A report in the Health Service Journal has revealed that the majority of newly set up clinical commissioning groups are led by men. Women make up only 15 per cent of chairs or leads at the 285 commissioning groups.
A similar situation exists in Local Authorities women make up 70 per cent of the Local Authority workforce but only 21 per cent of chief executives and only 30 per cent of senior managers.
In the private sector the statistics are even more depressing. A recent report by management consultants Deloitte found that 20 per cent of companies in the FTSE 100 had no women on their board. Most revealing in terms of the commitment to change is the fact that the proportion of women on boards has only increased from 5 per cent to 9 per cent in ten years.
The public sector may be further ahead in making a reality of equal opportunity rhetoric but these statistics show that there is a problem with management culture across all sectors.
The management culture at Gatwick Airport as revealed in the TV documentary Inside Gatwick may give us an insight into how those top 100 organisations are really run - and don’t forget the public sector is always being compared to successful private sector organisations.
Just because public sector managers would be much more careful about making comments about female staff that doesn’t mean that they don’t share some of their views on how staff should be managed.
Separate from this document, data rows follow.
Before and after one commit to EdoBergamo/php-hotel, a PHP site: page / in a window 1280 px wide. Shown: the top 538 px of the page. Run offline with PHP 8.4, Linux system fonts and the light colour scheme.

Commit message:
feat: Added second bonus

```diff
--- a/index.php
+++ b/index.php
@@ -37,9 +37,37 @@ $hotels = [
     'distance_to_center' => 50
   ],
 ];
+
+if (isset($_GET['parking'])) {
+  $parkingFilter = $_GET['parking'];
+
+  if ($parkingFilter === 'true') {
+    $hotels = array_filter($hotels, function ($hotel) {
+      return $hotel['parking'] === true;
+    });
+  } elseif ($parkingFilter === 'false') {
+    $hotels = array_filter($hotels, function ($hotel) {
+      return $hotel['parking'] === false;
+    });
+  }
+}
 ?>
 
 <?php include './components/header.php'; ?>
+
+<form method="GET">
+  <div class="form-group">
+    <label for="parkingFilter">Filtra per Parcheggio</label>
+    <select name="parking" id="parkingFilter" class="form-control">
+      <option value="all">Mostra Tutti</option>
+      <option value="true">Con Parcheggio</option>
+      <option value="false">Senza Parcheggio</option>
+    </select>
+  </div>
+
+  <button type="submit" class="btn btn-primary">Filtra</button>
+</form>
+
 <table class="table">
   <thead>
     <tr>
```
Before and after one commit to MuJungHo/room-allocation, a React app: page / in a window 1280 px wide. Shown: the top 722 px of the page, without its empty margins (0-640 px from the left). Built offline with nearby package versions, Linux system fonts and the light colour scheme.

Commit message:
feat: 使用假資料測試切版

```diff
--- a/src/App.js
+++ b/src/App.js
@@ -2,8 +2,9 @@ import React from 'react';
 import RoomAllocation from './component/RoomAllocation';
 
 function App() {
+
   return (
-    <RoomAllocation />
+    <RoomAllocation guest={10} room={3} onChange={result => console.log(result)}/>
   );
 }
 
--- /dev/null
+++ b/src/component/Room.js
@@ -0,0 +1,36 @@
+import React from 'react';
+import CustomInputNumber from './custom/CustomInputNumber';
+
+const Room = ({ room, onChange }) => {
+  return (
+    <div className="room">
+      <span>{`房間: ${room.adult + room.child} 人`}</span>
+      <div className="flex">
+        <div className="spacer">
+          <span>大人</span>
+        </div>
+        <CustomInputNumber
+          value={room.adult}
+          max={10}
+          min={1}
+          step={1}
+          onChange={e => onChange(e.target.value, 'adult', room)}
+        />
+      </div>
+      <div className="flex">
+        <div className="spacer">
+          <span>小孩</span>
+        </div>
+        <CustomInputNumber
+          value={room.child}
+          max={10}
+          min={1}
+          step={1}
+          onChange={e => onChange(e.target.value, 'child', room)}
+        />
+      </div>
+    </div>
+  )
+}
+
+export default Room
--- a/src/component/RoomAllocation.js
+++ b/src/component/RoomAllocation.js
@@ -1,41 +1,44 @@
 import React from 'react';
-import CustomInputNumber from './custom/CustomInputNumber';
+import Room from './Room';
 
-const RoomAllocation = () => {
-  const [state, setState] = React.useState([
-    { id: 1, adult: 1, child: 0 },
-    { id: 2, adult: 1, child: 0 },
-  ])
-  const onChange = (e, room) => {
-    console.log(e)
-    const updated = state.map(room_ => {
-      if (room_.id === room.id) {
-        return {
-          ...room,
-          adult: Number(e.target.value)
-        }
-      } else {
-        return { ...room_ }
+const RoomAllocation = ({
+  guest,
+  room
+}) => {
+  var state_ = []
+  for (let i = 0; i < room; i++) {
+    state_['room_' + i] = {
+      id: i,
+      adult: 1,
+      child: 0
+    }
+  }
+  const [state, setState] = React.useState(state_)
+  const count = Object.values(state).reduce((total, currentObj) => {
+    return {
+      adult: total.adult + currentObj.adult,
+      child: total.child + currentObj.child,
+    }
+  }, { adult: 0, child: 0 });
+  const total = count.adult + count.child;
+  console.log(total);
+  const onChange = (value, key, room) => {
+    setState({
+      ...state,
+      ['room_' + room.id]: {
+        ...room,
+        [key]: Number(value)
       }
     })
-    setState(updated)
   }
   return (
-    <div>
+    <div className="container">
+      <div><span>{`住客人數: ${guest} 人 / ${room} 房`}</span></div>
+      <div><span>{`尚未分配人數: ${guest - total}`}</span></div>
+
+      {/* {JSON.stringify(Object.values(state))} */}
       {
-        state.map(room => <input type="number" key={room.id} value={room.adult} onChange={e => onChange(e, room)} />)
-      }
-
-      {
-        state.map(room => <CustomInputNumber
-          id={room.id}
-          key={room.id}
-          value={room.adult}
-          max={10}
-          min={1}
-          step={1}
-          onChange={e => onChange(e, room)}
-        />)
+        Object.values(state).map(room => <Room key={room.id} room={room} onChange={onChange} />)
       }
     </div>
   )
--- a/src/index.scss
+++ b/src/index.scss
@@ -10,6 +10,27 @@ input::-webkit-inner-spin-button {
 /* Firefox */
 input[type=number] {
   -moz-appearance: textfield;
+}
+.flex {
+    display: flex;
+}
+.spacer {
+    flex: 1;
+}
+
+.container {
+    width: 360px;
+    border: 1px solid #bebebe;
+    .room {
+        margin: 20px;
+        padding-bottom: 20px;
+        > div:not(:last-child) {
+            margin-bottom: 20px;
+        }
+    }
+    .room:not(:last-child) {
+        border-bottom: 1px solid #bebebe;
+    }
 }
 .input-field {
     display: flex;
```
Could it be, though, that the reasons why progress remains depressingly slow in public and private sectors is the persistence of a macho management culture. Could it be that in a climate of brutal budget cuts it is all to easy for the management culture to become one which uses fear and blame to motivate people, where success is measured in the short term, and competition takes president over cooperation. Could it be that despite commissioning being a new activity in the NHS the harsh financial climate means the same type of managers with the same type of leadership style are sought after?